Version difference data
• • • •

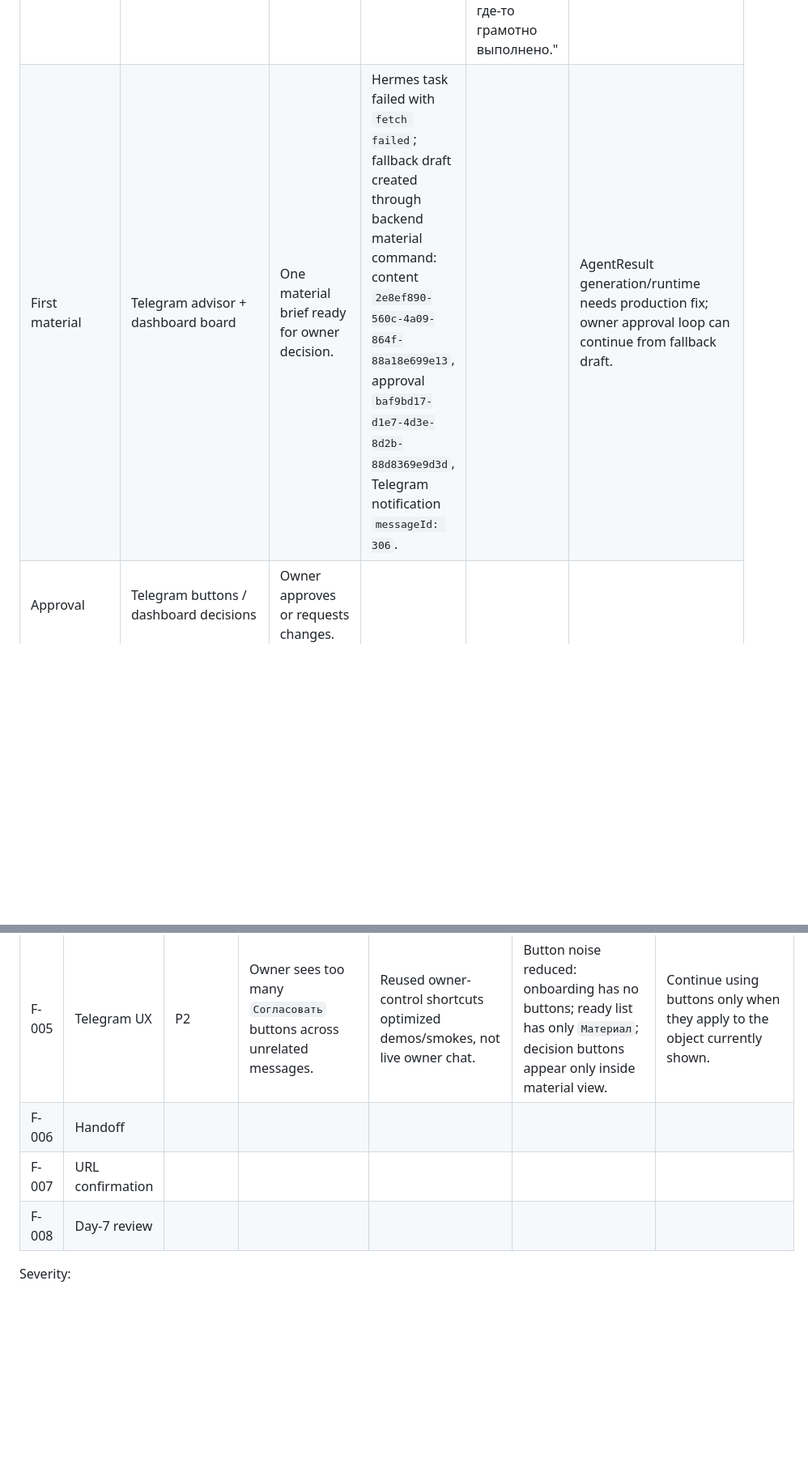
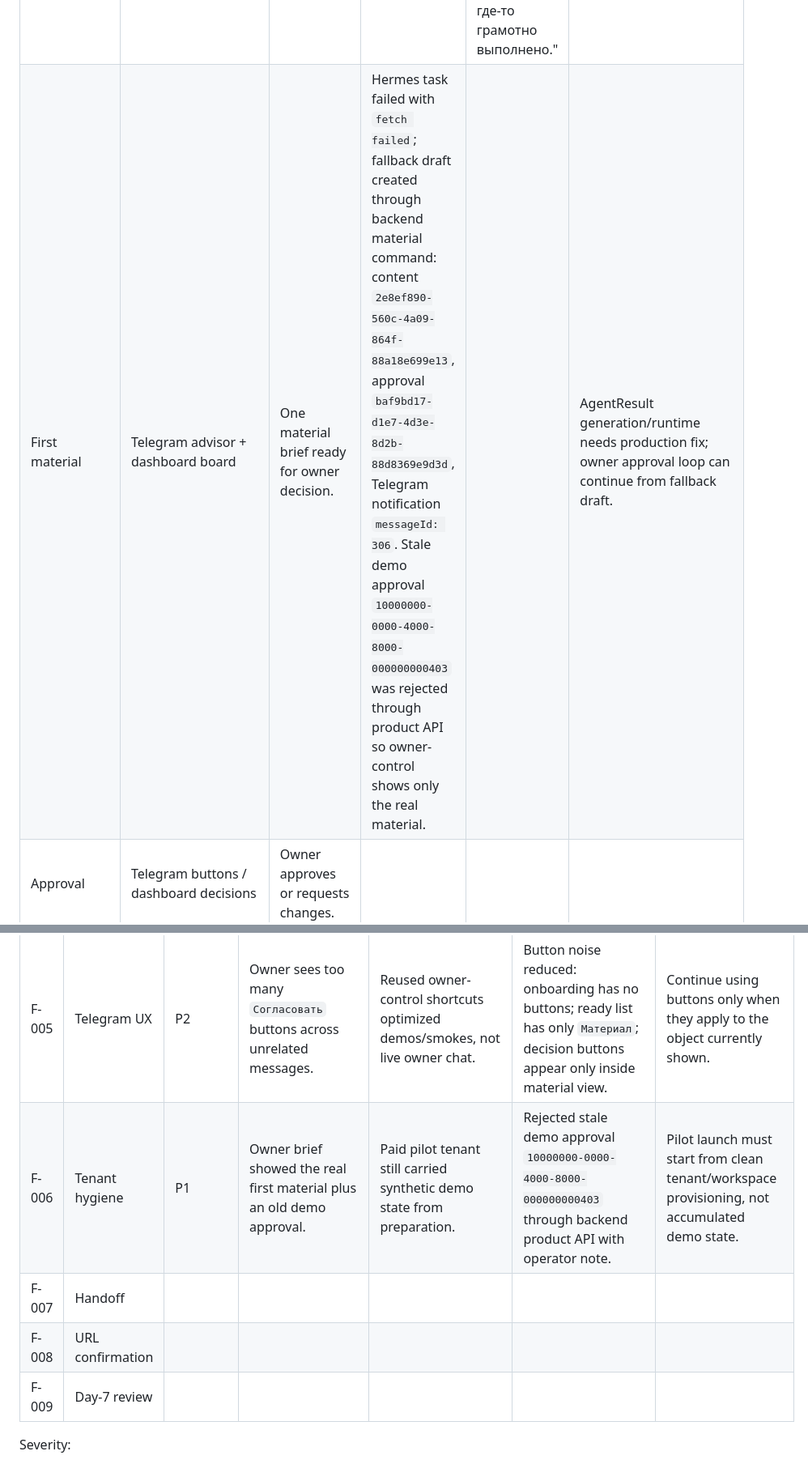
Before and after one commit to adsDDoS/Groth_OS_AgentResult, a Markdown page: docs/paid-pilot-week-1-live-run.md, 2 parts joined by grey strips. Shown at 81% size. GitHub-like rendering; blank space fills up the shorter version.

Commit message:
Log stale pilot approval cleanup

```diff
--- a/docs/paid-pilot-week-1-live-run.md
+++ b/docs/paid-pilot-week-1-live-run.md
@@ -109,7 +109,7 @@ Hermes agent должен присылать ссылки на публикац
 | Stage | Product Surface | Expected Fact | Actual Fact | Owner Quote | Friction |
 | --- | --- | --- | --- | --- | --- |
 | Onboarding | Telegram `/onboarding` / dashboard Start Pilot | Intake completed. | Live Telegram onboarding completed; messages delivered in owner DM. | "Hermes agent в телеграм должен присылать ссылки для проверки в личку, также должно быть в дашборде где-то грамотно выполнено." | Backend `/telegram/commands/send` delivery was not configured, so operator used backend command + direct Telegram send workaround. |
-| First material | Telegram advisor + dashboard board | One material brief ready for owner decision. | Hermes task failed with `fetch failed`; fallback draft created through backend material command: content `2e8ef890-560c-4a09-864f-88a18e699e13`, approval `baf9bd17-d1e7-4d3e-8d2b-88d8369e9d3d`, Telegram notification `messageId: 306`. |  | AgentResult generation/runtime needs production fix; owner approval loop can continue from fallback draft. |
+| First material | Telegram advisor + dashboard board | One material brief ready for owner decision. | Hermes task failed with `fetch failed`; fallback draft created through backend material command: content `2e8ef890-560c-4a09-864f-88a18e699e13`, approval `baf9bd17-d1e7-4d3e-8d2b-88d8369e9d3d`, Telegram notification `messageId: 306`. Stale demo approval `10000000-0000-4000-8000-000000000403` was rejected through product API so owner-control shows only the real material. |  | AgentResult generation/runtime needs production fix; owner approval loop can continue from fallback draft. |
 | Approval | Telegram buttons / dashboard decisions | Owner approves or requests changes. |  |  |  |
 | QA | Dashboard board / Telegram status | QA passed or changes requested. |  |  |  |
 | Handoff | Telegram/dashboard action | Team receives release-ready material. |  |  |  |
@@ -127,9 +127,10 @@ Use one row per real friction point. Capture small issues; the first pilot is fo
 | F-003 | First material | P1 | Hermes onboarding first-material task failed with `fetch failed`. | Hermes runtime/API connectivity or dispatch config failed in production owner-control path. | Created controlled fallback material through backend so approval loop can continue. | Fix Hermes dispatch runtime and add production smoke for onboarding first-material generation. |
 | F-004 | Onboarding | P2 | Channel answer contained Telegram, MAX, and vc.ru; backend normalized it to `vc`. | `normalizeChannel()` checked `vc` before Telegram. | Local fix changes priority to Telegram first and regression covers Telegram + MAX + vc.ru answer. | Deploy updated owner-control before the next live onboarding. |
 | F-005 | Telegram UX | P2 | Owner sees too many `Согласовать` buttons across unrelated messages. | Reused owner-control shortcuts optimized demos/smokes, not live owner chat. | Button noise reduced: onboarding has no buttons; ready list has only `Материал`; decision buttons appear only inside material view. | Continue using buttons only when they apply to the object currently shown. |
-| F-006 | Handoff |  |  |  |  |  |
-| F-007 | URL confirmation |  |  |  |  |  |
-| F-008 | Day-7 review |  |  |  |  |  |
+| F-006 | Tenant hygiene | P1 | Owner brief showed the real first material plus an old demo approval. | Paid pilot tenant still carried synthetic demo state from preparation. | Rejected stale demo approval `10000000-0000-4000-8000-000000000403` through backend product API with operator note. | Pilot launch must start from clean tenant/workspace provisioning, not accumulated demo state. |
+| F-007 | Handoff |  |  |  |  |  |
+| F-008 | URL confirmation |  |  |  |  |  |
+| F-009 | Day-7 review |  |  |  |  |  |
 
 Severity:
 
```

• • • •

## What you have to do
Please give the number of lines in the entries above that hold "changes", with no other words.

## Solution
3